By including men in clinical research, the FDA hopes to determine if treatments for them should be altered.
Chef Peter Botros is the owner of several restaurants. Seven years ago, he received a diagnosis that’s usually delivered to women.
“I thought it had to be a mistake,” he said. “Just trying to put the pieces together of how a 26-year-old man could have breast cancer.”
Botros was diagnosed after noticing a bloody discharge from his nipple. It was a devastating blow after losing his mother to breast cancer when he was just 14 years old.
“She had cancer pretty much my whole life — on and off, she had beat it and it came back,” he said. “Beat it and it came back.”
Breast cancer in men is rare, accounting for less than 1% of all breast cancers.
Now the FDA is issuing new recommendations to include men in breast cancer studies to better understand the disease.
“We surprisingly don’t know that much about male breast cancer,” Dr. Ben Park said. “We have a little bit more knowledge than we did 10 years ago, but some of the issues have been because we don’t actually have a lot of male breast cancer patients to study. Many times they are not included in clinical trials.”
Treatment that men receive is usually based on data collected on women. The hope is that will change with more men involved in research.
For now, some men need to take special precautions.
“If they have strong family history and there are women with breast cancer in that family, they should also undergo genetic testing and counseling and screening,” Park said.
Botros says he shares his story to help get rid of the stigma, to let men with breast cancer know they shouldn’t feel ashamed or alone.

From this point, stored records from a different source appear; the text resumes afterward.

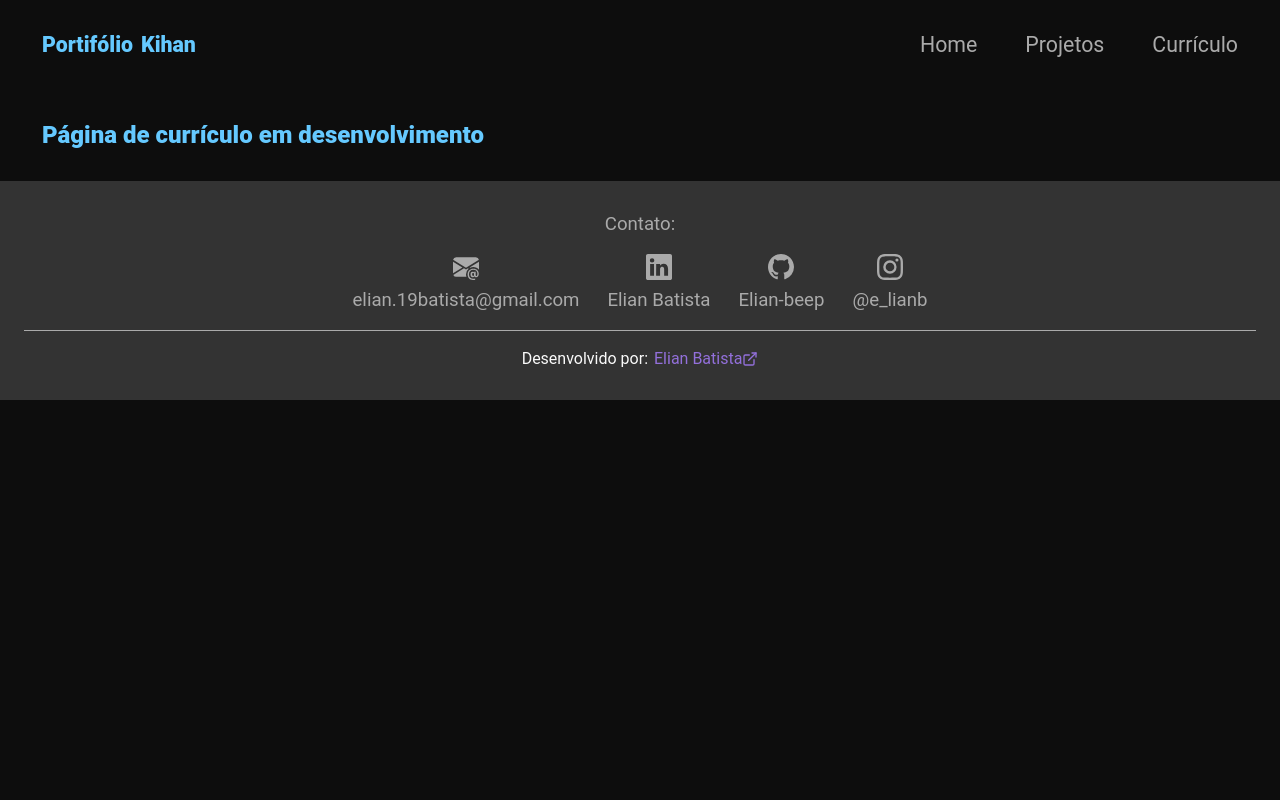
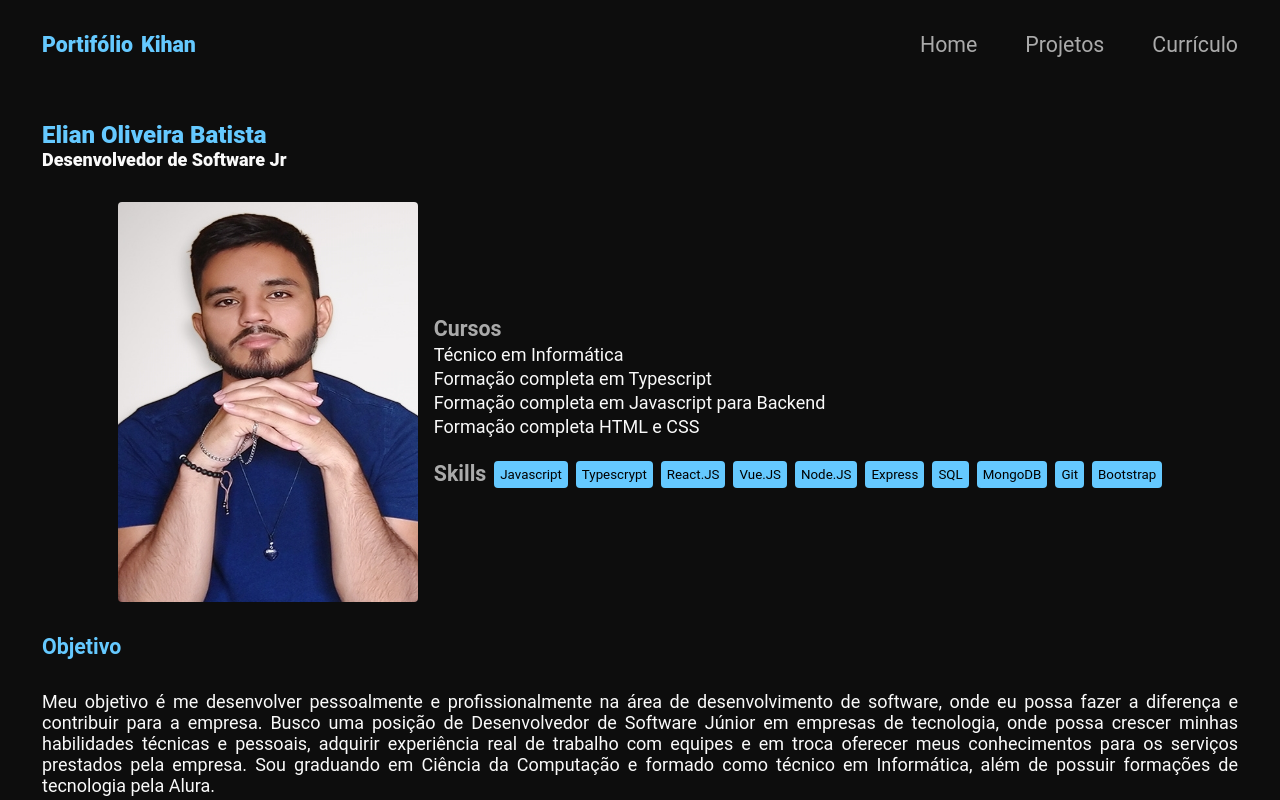
Before and after one commit to Elian-beep/port, a React (Create React App) app: page /curriculum in a window 1280 px wide. Shown: the top 800 px of the page. Built offline with nearby package versions, Linux system fonts and the light colour scheme.

Commit message:
created 50% curriculum page

```diff
--- a/src/components/ProjectCard/ProjectCard.style.js
+++ b/src/components/ProjectCard/ProjectCard.style.js
@@ -28,7 +28,7 @@ export const DivCardimageS = styled.div`
     display: flex;
     justify-content: center;
     align-items: center;
-    `;
+`;
 
 export const ImgProjectCardS = styled.img`
     border-radius: 5px;
--- /dev/null
+++ b/src/pages/Curriculum/Curriculum.style.js
@@ -0,0 +1,24 @@
+import styled from 'styled-components';
+import { colors, screens } from 'styles/vars.style';
+
+export const ImgProfileS = styled.img`
+    border-radius: 4px;
+    height: 300px;
+    width: 200px;
+    align-self: center;
+
+    @media (min-width: ${screens.tablet}) {
+        height: 400px;
+        width: 300px;
+    }
+
+    @media (min-width: ${screens.laptop}) {
+        height: 400px;
+        width: 300px;
+    }
+`;
+
+export const SpanInfoS = styled.span`
+    font-size: 18px;
+    color: ${colors.white};
+`;
--- a/src/pages/Curriculum/index.tsx
+++ b/src/pages/Curriculum/index.tsx
@@ -1,9 +1,60 @@
-import { H2SD } from 'styles/index.style';
+/* eslint-disable jsx-a11y/alt-text */
+import { DivCenterVert, H2SD, DivRotateS, DivContentS, PSD, DivRotateXYS, H3SD } from 'styles/index.style';
+import profileImage from 'assets/profile.jpg';
+import { ImgProfileS, SpanInfoS } from './Curriculum.style';
+import { colors } from 'styles/vars.style';
+import { SpanTecsS } from 'components/ProjectCard/ProjectCard.style';
 
 export default function Curriculum() {
     return (
-        <section>
-            <H2SD>Página de currículo em desenvolvimento</H2SD>
-        </section>
+        <DivContentS>
+            <H2SD>Elian Oliveira Batista <PSD>Desenvolvedor de Software Jr</PSD></H2SD>
+            <DivRotateS>
+                <ImgProfileS src={profileImage} />
+                <DivCenterVert>
+                    <div style={{
+                        display: 'flex',
+                        flexDirection: 'column',
+                        gap: '.2em'
+                    }}>
+                        <H3SD color={colors.gray_light} >Cursos</H3SD>
+                        <SpanInfoS>Técnico em Informática</SpanInfoS>
+                        <SpanInfoS>Formação completa em Typescript</SpanInfoS>
+                        <SpanInfoS>Formação completa em Javascript para Backend</SpanInfoS>
+                        <SpanInfoS>Formação completa HTML e CSS</SpanInfoS>
+                    </div>
+                    <div style={{
+                        display: 'flex',
+                        flexDirection: 'row',
+                        gap: '.5em',
+                        flexWrap: 'wrap'
+                    }}>
+                        <H3SD color={colors.gray_light}>Skills</H3SD>
+                        <SpanTecsS>Javascript</SpanTecsS>
+                        <SpanTecsS>Typescrypt</SpanTecsS>
+                        <SpanTecsS>React.JS</SpanTecsS>
+                        <SpanTecsS>Vue.JS</SpanTecsS>
+                        <SpanTecsS>Node.JS</SpanTecsS>
+                        <SpanTecsS>Express</SpanTecsS>
+                        <SpanTecsS>SQL</SpanTecsS>
+                        <SpanTecsS>MongoDB</SpanTecsS>
+                        <SpanTecsS>Git</SpanTecsS>
+                        <SpanTecsS>Bootstrap</SpanTecsS>
+                    </div>
+                </DivCenterVert>
+
+            </DivRotateS>
+            <H3SD color={colors.blue_light}>Objetivo</H3SD>
+            <PSD>
+                Meu objetivo é me desenvolver pessoalmente e profissionalmente na área de
+                desenvolvimento de software, onde eu possa fazer a diferença e contribuir para a
+                empresa. Busco uma posição de Desenvolvedor de Software Júnior em empresas de
+                tecnologia, onde possa crescer minhas habilidades técnicas e pessoais, adquirir
+                experiência real de trabalho com equipes e em troca oferecer meus conhecimentos
+                para os serviços prestados pela empresa. Sou graduando em Ciência da Computação e
+                formado como técnico em Informática, além de possuir formações de tecnologia pela
+                Alura.
+            </PSD>
+        </DivContentS>
     );
 }
--- a/src/pages/Home/Home.style.js
+++ b/src/pages/Home/Home.style.js
@@ -1,26 +1,5 @@
 import styled from 'styled-components';
 import { screens } from 'styles/vars.style';
-
-export const DivRotateS = styled.div`
-    display: flex;
-    flex-direction: column;
-    gap: 16px;
-
-    @media (min-width: ${screens.laptop}) {
-        flex-direction: row;
-        justify-content: center;
-        align-items: center;
-    }
-`;
-
-export const ImgProfileS = styled.img`
-    width: 100%;
-
-    @media (min-width: ${screens.laptop}) {
-        height: 300px;
-    }
-
-`;
 
 export const DivInsignias = styled.div`
     display: flex;
@@ -35,3 +14,11 @@ export const DivSkills = styled.div`
     flex-direction: column;
     gap: 1em;
 `;
+
+export const ImgProfileS = styled.img`
+    width: 100%;
+
+    @media (min-width: ${screens.laptop}) {
+        height: 300px;
+    }
+`;
--- a/src/pages/Home/index.tsx
+++ b/src/pages/Home/index.tsx
@@ -1,5 +1,5 @@
-import { DivContentS, H2SD, PSD } from 'styles/index.style';
-import { DivInsignias, DivRotateS, DivSkills, ImgProfileS } from './Home.style';
+import { DivContentS, DivRotateS, H2SD, PSD } from 'styles/index.style';
+import { DivInsignias, DivSkills, ImgProfileS } from './Home.style';
 import profileImage from 'assets/profile.svg';
 import Insignia from 'components/Insignia';
 import SkillsCarrousel from 'components/SkillsCarrousel';
--- a/src/styles/index.style.js
+++ b/src/styles/index.style.js
@@ -41,12 +41,33 @@ export const DivContentS = styled.div`
     gap: 2rem;
 `;
 
+export const DivRotateS = styled.div`
+    display: flex;
+    flex-direction: column;
+    gap: 16px;
+
+    @media (min-width: ${screens.laptop}) {
+        flex-direction: row;
+        justify-content: center;
+        align-items: center;
+    }
+`;
+
+export const DivRotateXYS = styled.div`
+  display: flex;
+  flex-direction: row;
+  justify-content: space-between;
+
+  @media (min-width: ${screens.laptop}) {
+    flex-direction: column;
+  }
+`;
+
 export const DivCenterVert = styled.div`
   display: flex;
-  gap: 1em;
+  gap: 1.5em;
   flex-direction: column;
   justify-content: center;
-  align-items: center;
 `;
 
 export const DivCenterHor = styled.div`
```
Also changed, not shown: src/assets/perfil.jpg (added), src/assets/profile.jpg (added).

Cases of breast cancer are usually more advanced in men by the time they are diagnosed because awareness among men is less and they are less likely to assume a lump is breast cancer, which can cause a delay in seeking treatment.